[alert setDestructiveButtonWithTitle:@"Kill, Kill" block:^{
    // Do something nasty when this button is pressed

When all your buttons are in place, just show:

[alert show];

That's it! Showing an Action Sheet works almost exactly the same. I won't bore you here with more code but the repository has a demo project with everything you'll need.

You can even have more than one cancel and destructive button, despite the fact that the methods are prefixed set and not add, but this is because I wanted to keep the same names I used in the original libraries where you could only have one cancel button. Feel free to rename those if you don't have any legacy code as I had.

Another cool thing we did was add an animation when showing and hiding the new views as Tweetbot does. This is another area where you can go nuts and add all kinds of animation.

The look of the alerts and action sheets is made of a few assets for the background and the buttons so if you want to change the color scheme all you need is a little time to change ours. Check out the included assets and just change them if they don't work for you.

The only limitation these classes have so far is with device rotation. As Arrived only works in portrait this is not a problem I needed to solve. And it's not that trivial because you'd have to reposition the buttons and text because the window now has a different size and the alert might be too tall to hold a long message in landscape. And you might need to add a scroll for some action sheets too. But feel free to fork and fix this!

Gimme that!

You can get the everything you need from our GitHub repository. There's a demo project with lots of buttons to trigger alerts and action sheets until you get sick of them.

Another thing that's included in the project but that you might need to roll your own are the graphical assets for the buttons and backgrounds. You can use ours but they might not fit the look of your app.

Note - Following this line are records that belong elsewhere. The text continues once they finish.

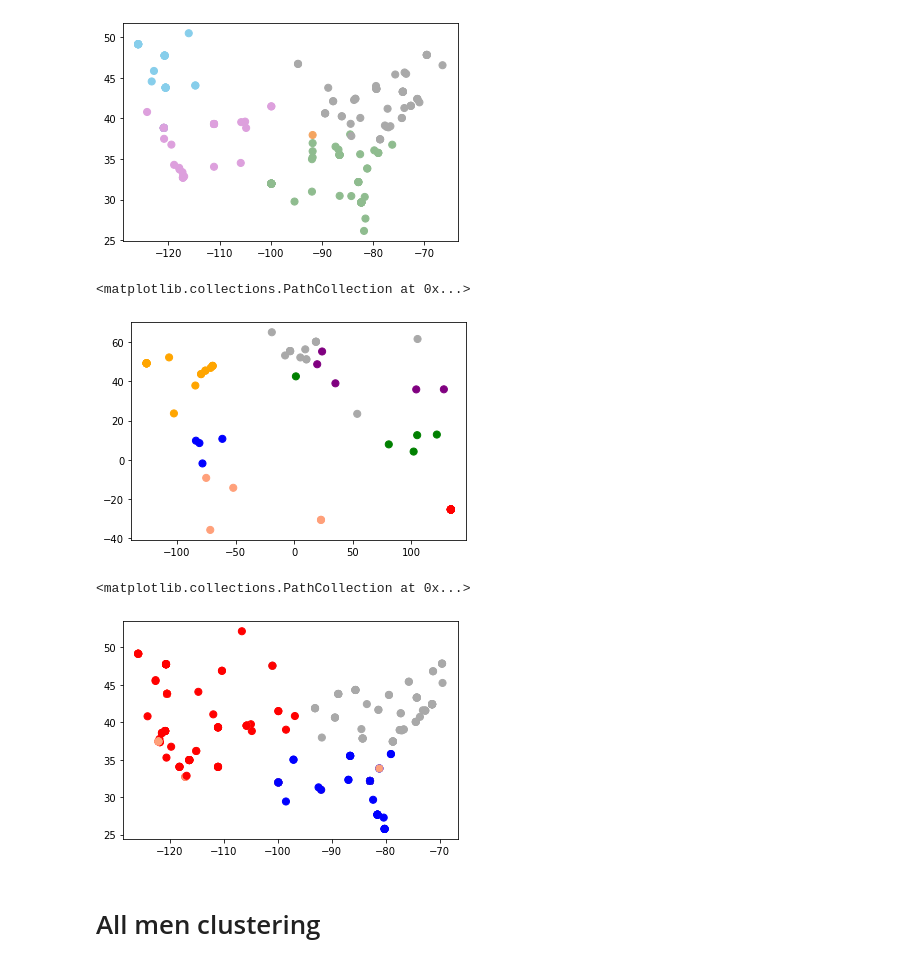
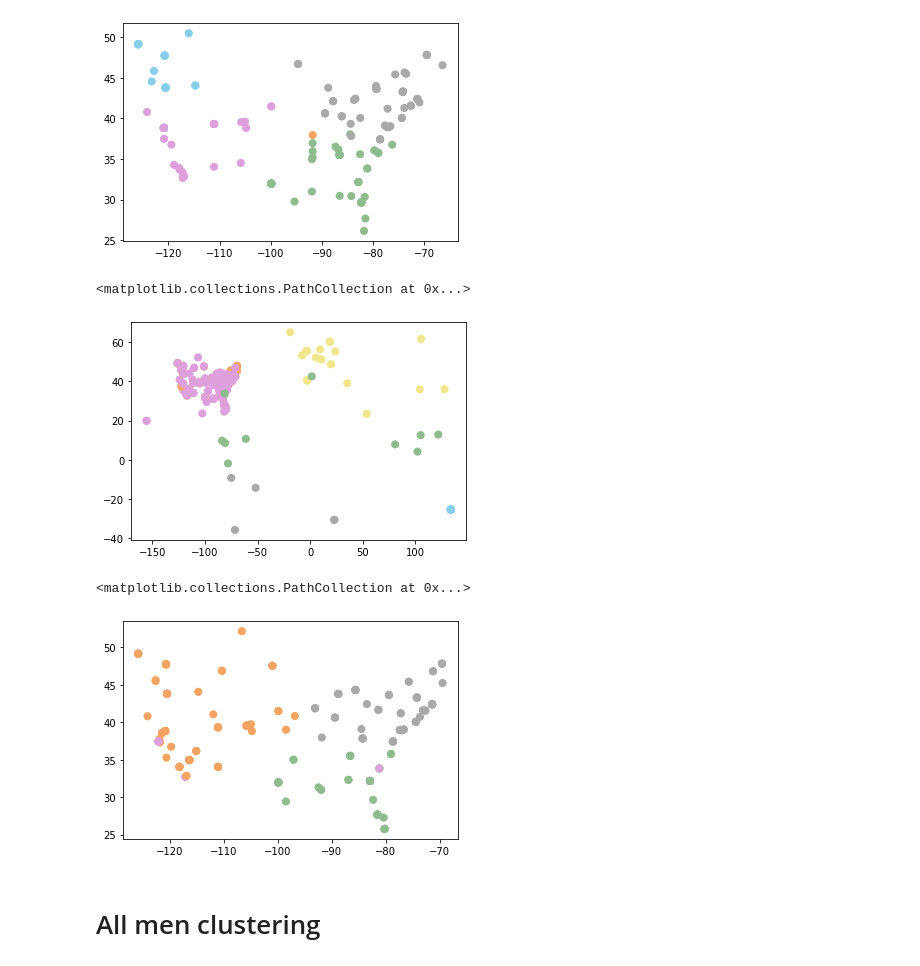
Before and after one commit to allisontao/crossfit-games-analysis, a Jupyter notebook: clustering.ipynb, the cells around one changed output. Saved outputs shown, nothing was run; the diff lists cells and outputs as text; code cells hidden in the pictures.

```diff
--- a/clustering.ipynb
+++ b/clustering.ipynb
@@ -136,37 +136,37 @@ plt.scatter(x=df_women_us['longitude'],y=df_women_us['latitude'],c=color_theme[c
 <matplotlib.collections.PathCollection at 0x...>
 [figure]
 # %%
-# location men other
-df_men_other = no_us.loc[:,['rank','latitude','longitude']]
+# location men: All
+df_men_all = men.loc[:,['rank','latitude','longitude']]
 
-X_m_other = scale(df_men_other)
+X_m_all = scale(df_men_all)
 
 
-num_clusters = 7
+num_clusters = 6
 
 
-color_theme = np.array(['darkgray','lightsalmon', 'blue', 'red', 'green', 'orange', 'purple', 'black', 'brown', 'pink', 'lightblue', 'lightgreen', 'teal'])
+color_theme = np.array(['darkgray','plum', 'darkseagreen', 'sandybrown', 'skyblue', 'khaki', 'mediumpurple', 'black', 'brown', 'pink', 'lightblue', 'lightgreen', 'teal'])
 
 clustering = KMeans(n_clusters=num_clusters, random_state=3)
 
-clustering.fit(X_m_other)
+clustering.fit(X_m_all)
 
 
 
-df_men_other['cluster_label'] = kmeans.fit_predict(df_men_other[df_men_other.columns[1:3]])
+df_men_all['cluster_label'] = kmeans.fit_predict(df_men_all[df_men_all.columns[1:3]])
 
 centers = kmeans.cluster_centers_ # Coordinates of cluster centers.
 
-labels = kmeans.predict(df_men_other[df_men_other.columns[1:3]]) # Labels of each point
+labels = kmeans.predict(df_men_all[df_men_all.columns[1:3]]) # Labels of each point
 
-df_men_other.head(10)
+df_men_all.head(10)
 
 
 
-plt.scatter(x=df_men_other['longitude'],y=df_men_other['latitude'],c=color_theme[clustering.labels_],s=50)
+plt.scatter(x=df_men_all['longitude'],y=df_men_all['latitude'],c=color_theme[clustering.labels_],s=50)
 # %% [output]
 <matplotlib.collections.PathCollection at 0x...>
-[figure, old version]
+[figure, new version]
 # %%
 # location men us
 mask = (df_men['longitude'] >= -135) & (df_men['longitude'] <= -60) & (df_men['latitude'] >= 25) & (df_men['latitude'] <= 60) #& (df_women['age'] <= 34) & (df_women['rank'] <= 50)
@@ -180,7 +180,7 @@ num_clusters = 4
 
 
 
-color_theme = np.array(['darkgray','lightsalmon', 'blue', 'red', 'green', 'orange', 'purple', 'black', 'brown', 'pink', 'lightblue', 'lightgreen', 'teal'])
+color_theme = np.array(['darkgray','plum', 'darkseagreen', 'sandybrown', 'skyblue', 'khaki', 'mediumpurple', 'black', 'brown', 'pink', 'lightblue', 'lightgreen', 'teal'])
 clustering = KMeans(n_clusters=num_clusters, random_state=5)
 clustering.fit(X_m_us)
 
@@ -196,7 +196,7 @@ df_men_us.head(10)
 plt.scatter(x=df_men_us['longitude'],y=df_men_us['latitude'],c=color_theme[clustering.labels_],s=50)
 # %% [output]
 <matplotlib.collections.PathCollection at 0x...>
-[figure, old version]
+[figure, new version]
 # %% [markdown]
 # All men clustering
 # %%
```
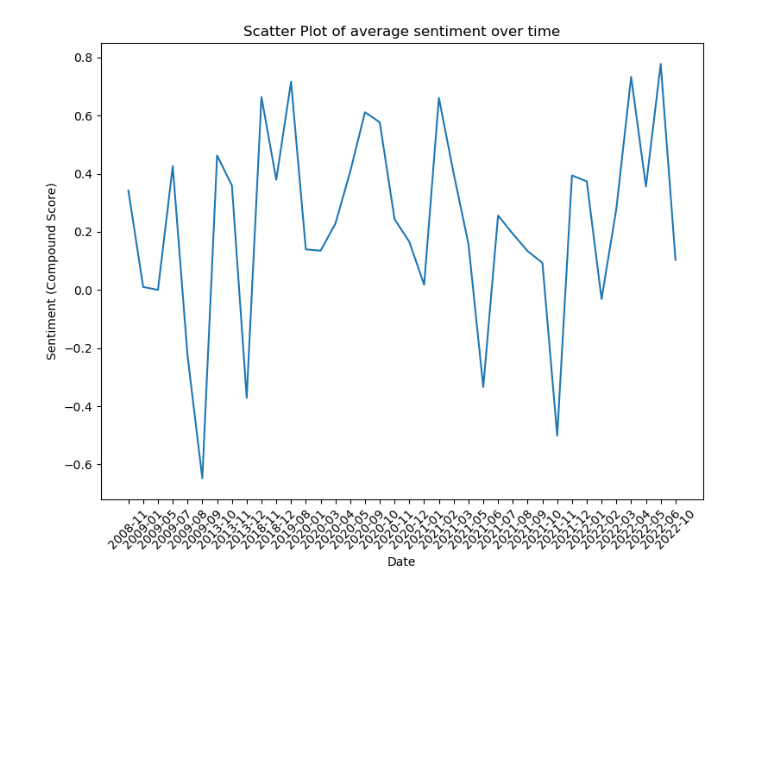
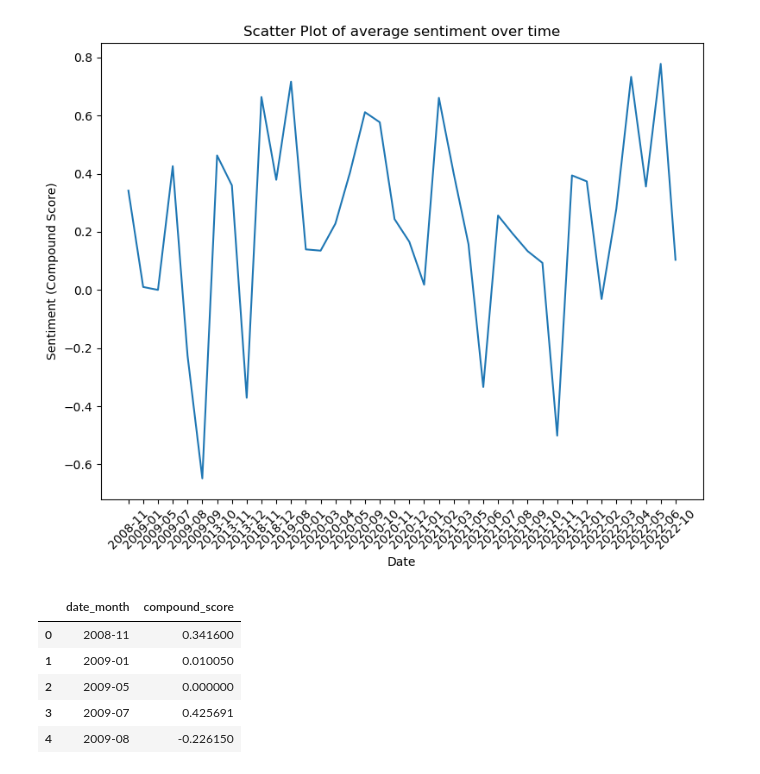
Before and after one commit to Ran-Liao/NLP_project, a Jupyter notebook: nlp_project_sentiment_analysis.ipynb, the cells around one changed output. Saved outputs shown, nothing was run; the diff lists cells and outputs as text; code cells hidden in the pictures; blank space fills up the shorter version.

```diff
--- a/nlp_project_sentiment_analysis.ipynb
+++ b/nlp_project_sentiment_analysis.ipynb
@@ -82,0 +85,14 @@ plt.show()
+# %%
+#Isolate the variables of interest
+culture_plot_ema = culture[['date_month', 'compound_score']]
+
+#Calculate the mean by group so that each score only has one associated date
+culture_plot_ema = pd.DataFrame(culture_plot_ema.groupby('date_month').mean().reset_index())
+culture_plot_ema.head()
+# %% [output]
+|  | date_month | compound_score |
+| 0 | 2008-11 | 0.341600 |
+| 1 | 2009-01 | 0.010050 |
+| 2 | 2009-05 | 0.000000 |
+| 3 | 2009-07 | 0.425691 |
+| 4 | 2009-08 | -0.226150 |
```
Also changed, not shown: parts of 5 cells of this notebook.
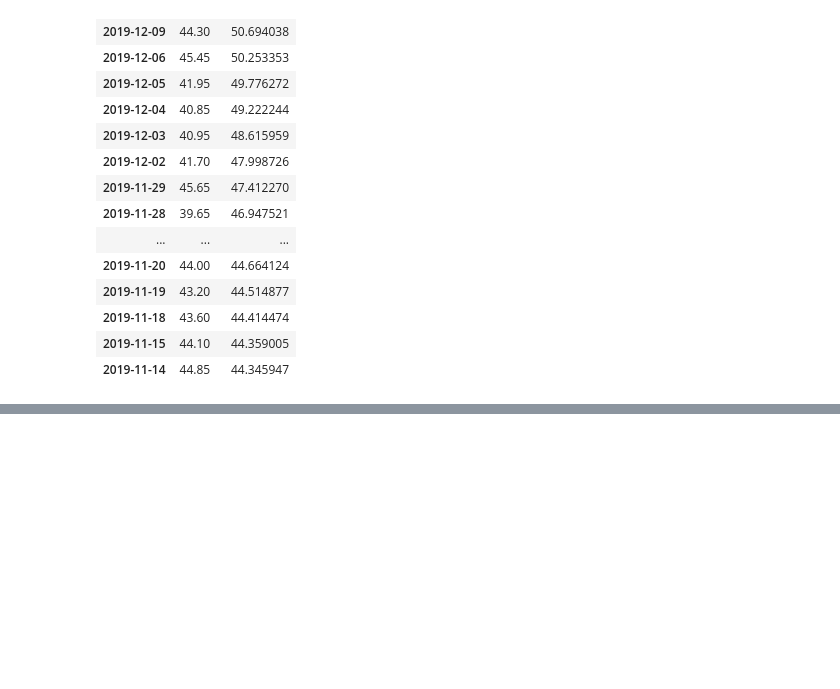
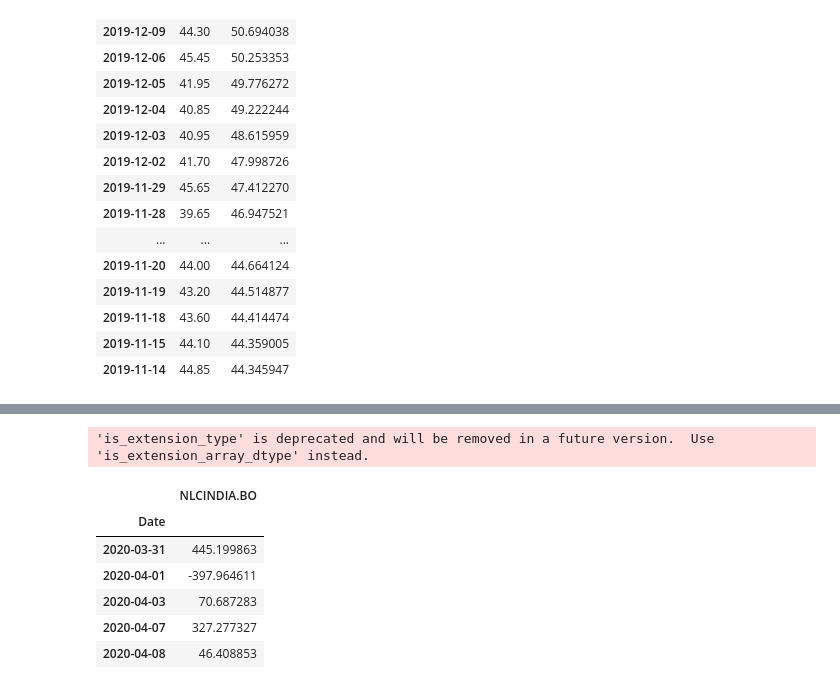
Before and after one commit to 11harini04/StockTick, a Jupyter notebook: Web_scraping_NSE.ipynb, the cells around one changed output, grey strips where cells are left out. Drawn from its saved outputs; the diff is of its cells as text; code cells hidden in the pictures; blank space fills up the shorter version.

```diff
--- a/Web_scraping_NSE.ipynb
+++ b/Web_scraping_NSE.ipynb
@@ -369,0 +388,14 @@ valid
+# %%
+stock_change = table.apply(lambda x: np.log(x) - np.log(x.shift(1)))
+
+stock_change_apr = stock_change * 252 * 100    # There are 252 trading days in a year; the 100 converts to percentages
+stock_change_apr.tail()
+# %% [output]
+'is_extension_type' is deprecated and will be removed in a future version.  Use 'is_extension_array_dtype' instead.
+|  | NLCINDIA.BO |
+| Date |  |
+| 2020-03-31 | 445.199863 |
+| 2020-04-01 | -397.964611 |
+| 2020-04-03 | 70.687283 |
+| 2020-04-07 | 327.277327 |
+| 2020-04-08 | 46.408853 |
```
Also changed, not shown: parts of 7 cells of this notebook.
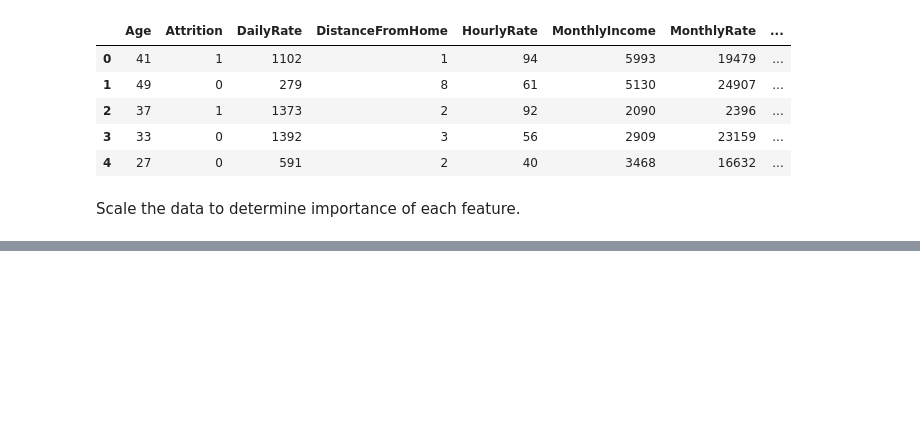
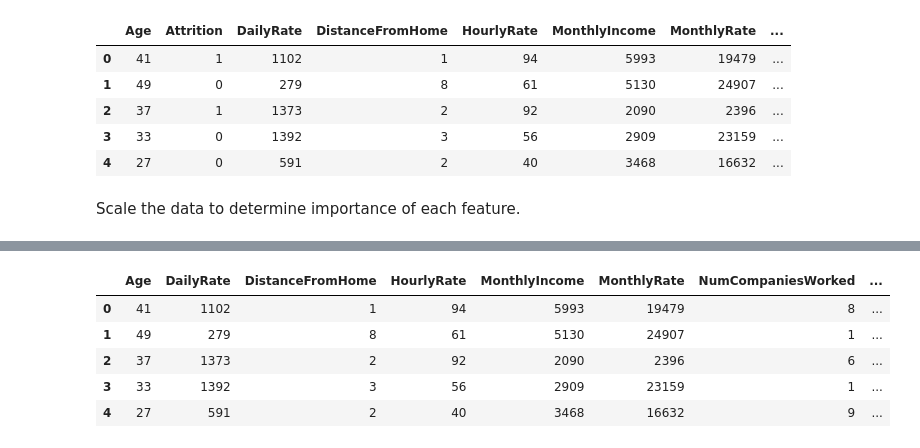
Before and after one commit to CSML1000-Winter2021-GroupA/human-resources, a Jupyter notebook: notebook.ipynb, the cells around one changed output, grey strips where cells are left out. Cells and saved outputs as stored; diff of their text form; code cells hidden in the pictures; blank space fills up the shorter version.

```diff
--- a/notebook.ipynb
+++ b/notebook.ipynb
@@ -191,0 +195,17 @@ importance_df
+# %%
+# use smote for balancing data
+dependent_df = hr_df['Attrition']
+independent_df = hr_df.drop(columns=['Attrition'])
+sm = SMOTE(sampling_strategy='auto',
+           k_neighbors=8,
+           random_state=42)
+independent_resample, dependent_resample = sm.fit_resample(independent_df, dependent_df)
+smoted_df = pd.concat([pd.DataFrame(independent_resample), pd.DataFrame(dependent_resample)], axis=1)
+smoted_df.head()
+# %% [output]
+|  | Age | DailyRate | DistanceFromHome | HourlyRate | MonthlyIncome | MonthlyRate | NumCompaniesWorked | ... |
+| 0 | 41 | 1102 | 1 | 94 | 5993 | 19479 | 8 | ... |
+| 1 | 49 | 279 | 8 | 61 | 5130 | 24907 | 1 | ... |
+| 2 | 37 | 1373 | 2 | 92 | 2090 | 2396 | 6 | ... |
+| 3 | 33 | 1392 | 3 | 56 | 2909 | 23159 | 1 | ... |
+| 4 | 27 | 591 | 2 | 40 | 3468 | 16632 | 9 | ... |
```
Also changed, not shown: parts of 4 cells of this notebook, 1 other file.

Now get the project and have fun with it. Feel free to fork and add pull requests so we can incorporate your changes for everyone.

You can’t perform that action at this time.